REQUIRED WORK:
Do any lines in the data below contain "Jordan"? If so, copy every one of them.

Content revision data:
# # # # # # #

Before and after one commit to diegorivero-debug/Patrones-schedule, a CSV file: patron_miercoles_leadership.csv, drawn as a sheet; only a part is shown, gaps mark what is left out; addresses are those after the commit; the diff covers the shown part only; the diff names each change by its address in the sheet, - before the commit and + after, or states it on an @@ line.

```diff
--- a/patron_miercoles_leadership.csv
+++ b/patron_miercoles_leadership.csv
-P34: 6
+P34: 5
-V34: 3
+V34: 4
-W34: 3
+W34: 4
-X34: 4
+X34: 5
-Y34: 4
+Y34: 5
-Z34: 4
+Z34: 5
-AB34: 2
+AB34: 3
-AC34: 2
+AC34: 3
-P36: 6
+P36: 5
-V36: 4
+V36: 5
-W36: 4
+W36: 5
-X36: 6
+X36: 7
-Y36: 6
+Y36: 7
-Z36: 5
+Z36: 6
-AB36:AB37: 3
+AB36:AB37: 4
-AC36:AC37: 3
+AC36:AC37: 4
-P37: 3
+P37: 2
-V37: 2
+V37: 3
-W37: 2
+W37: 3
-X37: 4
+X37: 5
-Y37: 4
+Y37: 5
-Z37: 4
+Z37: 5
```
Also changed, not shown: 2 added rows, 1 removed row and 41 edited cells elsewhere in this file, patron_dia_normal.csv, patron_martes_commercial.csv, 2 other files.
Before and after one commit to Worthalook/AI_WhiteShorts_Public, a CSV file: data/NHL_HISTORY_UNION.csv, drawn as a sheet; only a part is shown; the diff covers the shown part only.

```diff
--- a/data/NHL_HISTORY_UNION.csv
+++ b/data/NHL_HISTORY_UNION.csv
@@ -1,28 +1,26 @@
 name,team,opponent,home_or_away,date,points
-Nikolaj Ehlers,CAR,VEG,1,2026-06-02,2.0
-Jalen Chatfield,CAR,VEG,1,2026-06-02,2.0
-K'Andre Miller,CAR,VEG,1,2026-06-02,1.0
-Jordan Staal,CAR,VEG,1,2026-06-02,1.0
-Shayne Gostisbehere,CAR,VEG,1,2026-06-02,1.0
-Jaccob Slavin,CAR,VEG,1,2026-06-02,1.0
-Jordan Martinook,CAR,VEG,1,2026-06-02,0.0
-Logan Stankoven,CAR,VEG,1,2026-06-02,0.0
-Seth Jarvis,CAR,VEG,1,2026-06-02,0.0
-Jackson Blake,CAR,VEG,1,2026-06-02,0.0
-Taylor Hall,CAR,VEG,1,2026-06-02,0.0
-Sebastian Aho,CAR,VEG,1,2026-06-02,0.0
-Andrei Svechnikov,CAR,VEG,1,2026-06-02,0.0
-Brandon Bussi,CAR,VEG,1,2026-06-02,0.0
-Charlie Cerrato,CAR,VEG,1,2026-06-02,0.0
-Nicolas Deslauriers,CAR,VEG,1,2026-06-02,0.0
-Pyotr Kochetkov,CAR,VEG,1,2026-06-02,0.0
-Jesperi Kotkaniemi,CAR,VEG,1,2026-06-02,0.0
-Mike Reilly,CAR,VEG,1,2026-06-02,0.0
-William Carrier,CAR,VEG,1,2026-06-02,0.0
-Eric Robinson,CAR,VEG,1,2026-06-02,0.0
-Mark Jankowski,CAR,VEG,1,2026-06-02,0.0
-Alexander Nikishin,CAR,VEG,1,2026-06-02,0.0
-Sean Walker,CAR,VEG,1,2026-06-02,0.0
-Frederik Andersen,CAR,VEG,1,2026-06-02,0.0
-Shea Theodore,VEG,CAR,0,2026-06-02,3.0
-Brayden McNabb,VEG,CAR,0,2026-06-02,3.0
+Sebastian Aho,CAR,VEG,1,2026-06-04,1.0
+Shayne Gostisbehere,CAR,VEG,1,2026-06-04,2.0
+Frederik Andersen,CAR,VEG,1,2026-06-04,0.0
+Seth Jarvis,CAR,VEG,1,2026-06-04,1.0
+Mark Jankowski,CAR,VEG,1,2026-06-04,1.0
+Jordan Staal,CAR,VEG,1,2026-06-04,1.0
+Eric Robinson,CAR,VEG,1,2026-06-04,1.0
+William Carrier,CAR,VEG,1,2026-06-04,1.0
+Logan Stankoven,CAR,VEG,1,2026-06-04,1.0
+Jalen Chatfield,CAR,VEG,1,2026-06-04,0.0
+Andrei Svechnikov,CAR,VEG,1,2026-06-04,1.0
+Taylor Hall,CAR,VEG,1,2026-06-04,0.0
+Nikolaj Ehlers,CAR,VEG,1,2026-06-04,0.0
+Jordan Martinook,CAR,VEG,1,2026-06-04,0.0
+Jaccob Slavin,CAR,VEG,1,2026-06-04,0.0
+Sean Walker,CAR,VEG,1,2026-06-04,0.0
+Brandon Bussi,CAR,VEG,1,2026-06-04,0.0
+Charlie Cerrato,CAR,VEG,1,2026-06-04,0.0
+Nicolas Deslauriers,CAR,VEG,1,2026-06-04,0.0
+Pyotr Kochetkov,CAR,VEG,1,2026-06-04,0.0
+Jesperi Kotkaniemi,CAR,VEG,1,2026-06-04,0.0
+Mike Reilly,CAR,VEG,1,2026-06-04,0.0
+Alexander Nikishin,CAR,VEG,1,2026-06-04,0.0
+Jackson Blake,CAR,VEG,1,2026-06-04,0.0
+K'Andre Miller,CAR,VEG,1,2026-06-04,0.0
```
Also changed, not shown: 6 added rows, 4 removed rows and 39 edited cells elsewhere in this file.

# # # # # # #

EXERCISE RESULT:
-Jordan Staal,CAR,VEG,1,2026-06-02,1.0
-Jordan Martinook,CAR,VEG,1,2026-06-02,0.0
+Jordan Staal,CAR,VEG,1,2026-06-04,1.0
+Jordan Martinook,CAR,VEG,1,2026-06-04,0.0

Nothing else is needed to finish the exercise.